Having now thoroughly described the bulk loader 10 of the present invention, according to its preferred embodiments, I will now briefly discuss a few of its applications.

In the normal sandbagging operation, the lower end 14 is inserted into the sandbag, and the latter is pulled up over the outer surface 28 of the bulk loader 10 in a rather snug fit (determined by adjusting the dimensions of the bulk loader to the "stretched" dimensions of a standard sandbag.) Preferably, the bulk loader is sized so that the sandbag is sufficiently large, relative thereto, that a portion of its open end can be pulled over the top of the bulk loader and tucked down into the upper end 12 of the bulk loader for even more secure holding of the sandbag during the filling operation. This, however, is by no means absolutely necessary, and the sandbagging operation works quite well if the bulk loader is even rather loosely placed into the open sandbag.

As stated above, the operator shovels the material into the bulk loader 10 until the sandbag is filled. He may then grip the raised rim 16 and pull the bulk loader up somewhat and load additional material into it to replace the material which would have fallen through its lower end 14 into the sandbag. Likewise, he may simply remove the bulk loader entirely, thus partially or (depending on the relative sizes of the bulk loader and the sandbag) wholely filling the bag.

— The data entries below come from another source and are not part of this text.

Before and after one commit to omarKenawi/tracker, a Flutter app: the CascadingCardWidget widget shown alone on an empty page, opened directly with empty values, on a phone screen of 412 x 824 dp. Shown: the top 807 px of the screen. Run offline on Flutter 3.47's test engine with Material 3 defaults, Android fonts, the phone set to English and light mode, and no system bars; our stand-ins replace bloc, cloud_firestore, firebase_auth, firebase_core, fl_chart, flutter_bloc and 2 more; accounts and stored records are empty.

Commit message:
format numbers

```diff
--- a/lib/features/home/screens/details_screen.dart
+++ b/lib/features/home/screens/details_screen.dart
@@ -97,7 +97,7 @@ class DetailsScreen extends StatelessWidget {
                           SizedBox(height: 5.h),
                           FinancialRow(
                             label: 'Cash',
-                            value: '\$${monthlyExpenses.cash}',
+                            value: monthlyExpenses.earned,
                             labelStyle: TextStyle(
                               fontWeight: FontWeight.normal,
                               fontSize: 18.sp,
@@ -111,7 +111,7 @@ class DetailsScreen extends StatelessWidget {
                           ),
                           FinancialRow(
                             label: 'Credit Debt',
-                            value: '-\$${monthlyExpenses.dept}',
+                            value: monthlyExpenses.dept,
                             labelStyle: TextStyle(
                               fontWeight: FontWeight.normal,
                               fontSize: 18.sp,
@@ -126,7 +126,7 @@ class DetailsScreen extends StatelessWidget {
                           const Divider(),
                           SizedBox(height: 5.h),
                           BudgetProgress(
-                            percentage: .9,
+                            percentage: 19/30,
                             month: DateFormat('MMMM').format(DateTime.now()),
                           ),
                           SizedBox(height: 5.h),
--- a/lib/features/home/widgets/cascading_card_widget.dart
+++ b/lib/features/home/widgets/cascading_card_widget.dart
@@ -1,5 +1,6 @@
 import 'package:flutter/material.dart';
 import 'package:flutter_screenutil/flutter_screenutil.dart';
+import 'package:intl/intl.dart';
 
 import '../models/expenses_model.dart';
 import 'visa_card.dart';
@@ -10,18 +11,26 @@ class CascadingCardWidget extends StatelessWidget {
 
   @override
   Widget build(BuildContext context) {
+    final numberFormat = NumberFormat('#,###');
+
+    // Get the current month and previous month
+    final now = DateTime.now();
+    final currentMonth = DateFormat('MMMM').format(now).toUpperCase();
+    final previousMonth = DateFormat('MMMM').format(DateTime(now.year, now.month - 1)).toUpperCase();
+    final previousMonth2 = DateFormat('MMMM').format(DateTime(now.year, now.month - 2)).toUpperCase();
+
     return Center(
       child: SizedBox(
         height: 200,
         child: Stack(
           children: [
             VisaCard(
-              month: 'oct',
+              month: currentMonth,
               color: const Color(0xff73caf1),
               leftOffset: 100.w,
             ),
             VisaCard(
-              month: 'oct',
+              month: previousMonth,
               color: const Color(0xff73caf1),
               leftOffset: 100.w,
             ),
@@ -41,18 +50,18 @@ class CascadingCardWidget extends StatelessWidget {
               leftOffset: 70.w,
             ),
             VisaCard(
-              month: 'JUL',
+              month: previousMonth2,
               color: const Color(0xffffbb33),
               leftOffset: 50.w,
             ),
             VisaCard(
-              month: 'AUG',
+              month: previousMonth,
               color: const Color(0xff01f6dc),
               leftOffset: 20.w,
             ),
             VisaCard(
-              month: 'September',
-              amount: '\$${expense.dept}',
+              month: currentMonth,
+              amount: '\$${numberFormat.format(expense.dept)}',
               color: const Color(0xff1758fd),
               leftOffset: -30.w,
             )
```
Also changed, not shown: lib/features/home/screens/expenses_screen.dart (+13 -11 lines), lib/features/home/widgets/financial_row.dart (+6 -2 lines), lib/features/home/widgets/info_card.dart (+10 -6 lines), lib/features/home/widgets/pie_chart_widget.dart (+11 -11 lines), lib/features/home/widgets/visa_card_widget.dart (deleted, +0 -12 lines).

It should be noted, at this point, that the provision of the raised rim 16 permits the bulk loader 10 of the present invention to be used under very poor lighting conditions, since the operator can easily grip the apparatus without having to search for a conventional handle, which might be difficult under such conditions. The provision of this raised rim in conjunction with the other elements of the present invention is considered a particularly advantageous feature.

It should be pointed out, again, that there is no reason why the bulk loader 10 of the present invention must necessarily be restricted for use in sandbagging operations. Clearly, by adjusting the size and shape of the apparatus appropriately to the particular application, it could be used by home or professional gardeners for filling trash bags, and for many other similar operations--all of which would be rather difficult and frustrating for a single operator without the use of the bulk loader of the present invention.

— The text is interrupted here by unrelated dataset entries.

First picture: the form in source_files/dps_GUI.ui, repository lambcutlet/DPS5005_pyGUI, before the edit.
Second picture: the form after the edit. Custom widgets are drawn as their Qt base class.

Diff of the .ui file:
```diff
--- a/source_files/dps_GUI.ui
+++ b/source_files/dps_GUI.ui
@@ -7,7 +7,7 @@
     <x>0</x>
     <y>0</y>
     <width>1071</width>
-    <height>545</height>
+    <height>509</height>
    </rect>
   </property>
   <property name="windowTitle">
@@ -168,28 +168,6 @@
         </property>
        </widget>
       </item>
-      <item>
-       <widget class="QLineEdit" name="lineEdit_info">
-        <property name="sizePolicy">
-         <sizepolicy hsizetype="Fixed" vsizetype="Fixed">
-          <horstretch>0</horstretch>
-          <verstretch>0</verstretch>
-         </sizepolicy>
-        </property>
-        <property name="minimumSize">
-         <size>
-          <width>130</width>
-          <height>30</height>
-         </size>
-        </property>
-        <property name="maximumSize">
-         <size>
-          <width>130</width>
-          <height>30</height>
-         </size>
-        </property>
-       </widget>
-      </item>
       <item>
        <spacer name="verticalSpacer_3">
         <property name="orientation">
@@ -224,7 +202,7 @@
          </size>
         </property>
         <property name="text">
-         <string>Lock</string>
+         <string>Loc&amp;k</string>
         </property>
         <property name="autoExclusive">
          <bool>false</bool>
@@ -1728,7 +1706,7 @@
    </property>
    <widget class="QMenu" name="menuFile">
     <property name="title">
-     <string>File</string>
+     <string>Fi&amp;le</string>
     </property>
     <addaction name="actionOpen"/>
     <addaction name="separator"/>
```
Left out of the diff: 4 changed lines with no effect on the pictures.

Patent Citations
Cited PatentFiling datePublication dateApplicantTitle
US176555 *Jan 29, 1876Apr 25, 1876 Improvement in bag-fillers and measurers
US1211278 *Dec 20, 1915Jan 2, 1917Joseph Otto BlumSack-spreader and gage.
US2649966 *Dec 13, 1950Aug 25, 1953Thomas JohnstonFuel dehydrating and straining funnel with leg supports
US3722561 *Jun 30, 1971Mar 27, 1973Compackager CorpSupport for flexible container
US3997072 *Feb 24, 1975Dec 14, 1976General Electric CompanyCompactor container with removable bottom
US4014157 *Apr 30, 1976Mar 29, 1977Richard Elmer PearceTrash bagger
US4139029 *Nov 7, 1977Feb 13, 1979Geraci James SIce bagging device
Referenced by
Citing PatentFiling datePublication dateApplicantTitle
US4665680 *Mar 10, 1986May 19, 1987Mobil Oil CorporationMethod of making extruded plastic holder for handled bags
US4771587 *Apr 30, 1982Sep 20, 1988Gross Lester LApparatus for storing sheet material
US4951831 *Feb 22, 1990Aug 28, 1990Roesch James FEcologist flexible trash bag receptacle
US5737903 *Dec 23, 1996Apr 14, 1998Minutillo; ThomasNewspaper recycling disposal system
US5927356 *May 1, 1998Jul 27, 1999Henderson; Raymond D.Portable device for dispensing fluent materials into containers
US7029205 *Nov 21, 2002Apr 18, 2006Daigle Richard AApparatus for pipeline stabilization and shoreline erosion protection
Classifications
U.S. Classification53/473, 141/390, 53/390, 383/33, 141/10
International ClassificationB65B67/12
Cooperative ClassificationB65B67/12
European ClassificationB65B67/12